Recorded data:
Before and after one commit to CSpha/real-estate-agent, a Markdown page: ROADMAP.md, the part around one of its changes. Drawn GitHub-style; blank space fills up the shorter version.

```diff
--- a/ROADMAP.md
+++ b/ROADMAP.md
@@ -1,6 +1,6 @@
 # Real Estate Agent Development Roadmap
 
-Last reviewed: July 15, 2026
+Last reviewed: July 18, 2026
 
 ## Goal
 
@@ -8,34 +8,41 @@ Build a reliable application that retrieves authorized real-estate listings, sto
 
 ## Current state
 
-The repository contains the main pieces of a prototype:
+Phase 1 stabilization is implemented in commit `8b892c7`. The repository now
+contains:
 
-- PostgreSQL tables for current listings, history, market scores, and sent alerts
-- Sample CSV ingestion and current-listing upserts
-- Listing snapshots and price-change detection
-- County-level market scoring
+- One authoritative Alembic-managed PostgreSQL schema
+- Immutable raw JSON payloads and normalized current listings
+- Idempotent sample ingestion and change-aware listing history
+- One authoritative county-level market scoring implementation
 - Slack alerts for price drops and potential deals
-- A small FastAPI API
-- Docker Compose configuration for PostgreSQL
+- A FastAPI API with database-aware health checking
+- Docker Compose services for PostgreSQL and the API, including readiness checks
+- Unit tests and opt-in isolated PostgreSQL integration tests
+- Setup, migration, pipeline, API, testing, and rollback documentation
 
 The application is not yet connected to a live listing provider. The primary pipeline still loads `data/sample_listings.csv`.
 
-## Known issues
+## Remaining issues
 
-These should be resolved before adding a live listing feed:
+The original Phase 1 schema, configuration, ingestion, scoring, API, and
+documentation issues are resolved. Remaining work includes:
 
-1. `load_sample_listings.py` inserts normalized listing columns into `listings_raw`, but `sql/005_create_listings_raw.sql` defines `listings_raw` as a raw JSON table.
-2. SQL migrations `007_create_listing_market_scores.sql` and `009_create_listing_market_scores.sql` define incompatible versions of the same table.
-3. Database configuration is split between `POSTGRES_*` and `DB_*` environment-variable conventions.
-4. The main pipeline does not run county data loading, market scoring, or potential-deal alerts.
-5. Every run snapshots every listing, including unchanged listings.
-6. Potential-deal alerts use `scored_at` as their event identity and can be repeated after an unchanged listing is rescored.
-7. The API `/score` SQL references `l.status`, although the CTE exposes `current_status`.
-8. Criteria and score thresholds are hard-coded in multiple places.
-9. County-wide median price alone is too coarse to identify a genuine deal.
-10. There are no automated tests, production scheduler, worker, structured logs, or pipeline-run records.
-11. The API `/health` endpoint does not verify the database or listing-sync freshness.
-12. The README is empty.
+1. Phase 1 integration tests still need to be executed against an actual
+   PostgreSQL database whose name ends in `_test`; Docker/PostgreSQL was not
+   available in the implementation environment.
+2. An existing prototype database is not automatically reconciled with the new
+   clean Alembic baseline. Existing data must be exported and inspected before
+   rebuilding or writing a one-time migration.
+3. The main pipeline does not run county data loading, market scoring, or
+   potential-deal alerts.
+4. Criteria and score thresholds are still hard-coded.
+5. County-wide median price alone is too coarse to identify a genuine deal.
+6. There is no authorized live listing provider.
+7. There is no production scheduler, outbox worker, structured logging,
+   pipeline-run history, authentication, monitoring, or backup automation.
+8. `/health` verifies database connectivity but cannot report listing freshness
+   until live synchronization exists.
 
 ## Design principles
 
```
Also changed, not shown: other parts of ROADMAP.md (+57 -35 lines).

Task objective: Every entry above needs to be copied exactly.

Response to the task:
Before and after one commit to CSpha/real-estate-agent, a Markdown page: ROADMAP.md, the part around one of its changes. Drawn GitHub-style; blank space fills up the shorter version.

```diff
--- a/ROADMAP.md
+++ b/ROADMAP.md
@@ -1,6 +1,6 @@
 # Real Estate Agent Development Roadmap
 
-Last reviewed: July 15, 2026
+Last reviewed: July 18, 2026
 
 ## Goal
 
@@ -8,34 +8,41 @@ Build a reliable application that retrieves authorized real-estate listings, sto
 
 ## Current state
 
-The repository contains the main pieces of a prototype:
+Phase 1 stabilization is implemented in commit `8b892c7`. The repository now
+contains:
 
-- PostgreSQL tables for current listings, history, market scores, and sent alerts
-- Sample CSV ingestion and current-listing upserts
-- Listing snapshots and price-change detection
-- County-level market scoring
+- One authoritative Alembic-managed PostgreSQL schema
+- Immutable raw JSON payloads and normalized current listings
+- Idempotent sample ingestion and change-aware listing history
+- One authoritative county-level market scoring implementation
 - Slack alerts for price drops and potential deals
-- A small FastAPI API
-- Docker Compose configuration for PostgreSQL
+- A FastAPI API with database-aware health checking
+- Docker Compose services for PostgreSQL and the API, including readiness checks
+- Unit tests and opt-in isolated PostgreSQL integration tests
+- Setup, migration, pipeline, API, testing, and rollback documentation
 
 The application is not yet connected to a live listing provider. The primary pipeline still loads `data/sample_listings.csv`.
 
-## Known issues
+## Remaining issues
 
-These should be resolved before adding a live listing feed:
+The original Phase 1 schema, configuration, ingestion, scoring, API, and
+documentation issues are resolved. Remaining work includes:
 
-1. `load_sample_listings.py` inserts normalized listing columns into `listings_raw`, but `sql/005_create_listings_raw.sql` defines `listings_raw` as a raw JSON table.
-2. SQL migrations `007_create_listing_market_scores.sql` and `009_create_listing_market_scores.sql` define incompatible versions of the same table.
-3. Database configuration is split between `POSTGRES_*` and `DB_*` environment-variable conventions.
-4. The main pipeline does not run county data loading, market scoring, or potential-deal alerts.
-5. Every run snapshots every listing, including unchanged listings.
-6. Potential-deal alerts use `scored_at` as their event identity and can be repeated after an unchanged listing is rescored.
-7. The API `/score` SQL references `l.status`, although the CTE exposes `current_status`.
-8. Criteria and score thresholds are hard-coded in multiple places.
-9. County-wide median price alone is too coarse to identify a genuine deal.
-10. There are no automated tests, production scheduler, worker, structured logs, or pipeline-run records.
-11. The API `/health` endpoint does not verify the database or listing-sync freshness.
-12. The README is empty.
+1. Phase 1 integration tests still need to be executed against an actual
+   PostgreSQL database whose name ends in `_test`; Docker/PostgreSQL was not
+   available in the implementation environment.
+2. An existing prototype database is not automatically reconciled with the new
+   clean Alembic baseline. Existing data must be exported and inspected before
+   rebuilding or writing a one-time migration.
+3. The main pipeline does not run county data loading, market scoring, or
+   potential-deal alerts.
+4. Criteria and score thresholds are still hard-coded.
+5. County-wide median price alone is too coarse to identify a genuine deal.
+6. There is no authorized live listing provider.
+7. There is no production scheduler, outbox worker, structured logging,
+   pipeline-run history, authentication, monitoring, or backup automation.
+8. `/health` verifies database connectivity but cannot report listing freshness
+   until live synchronization exists.
 
 ## Design principles
 
```
Also changed, not shown: other parts of ROADMAP.md (+57 -35 lines).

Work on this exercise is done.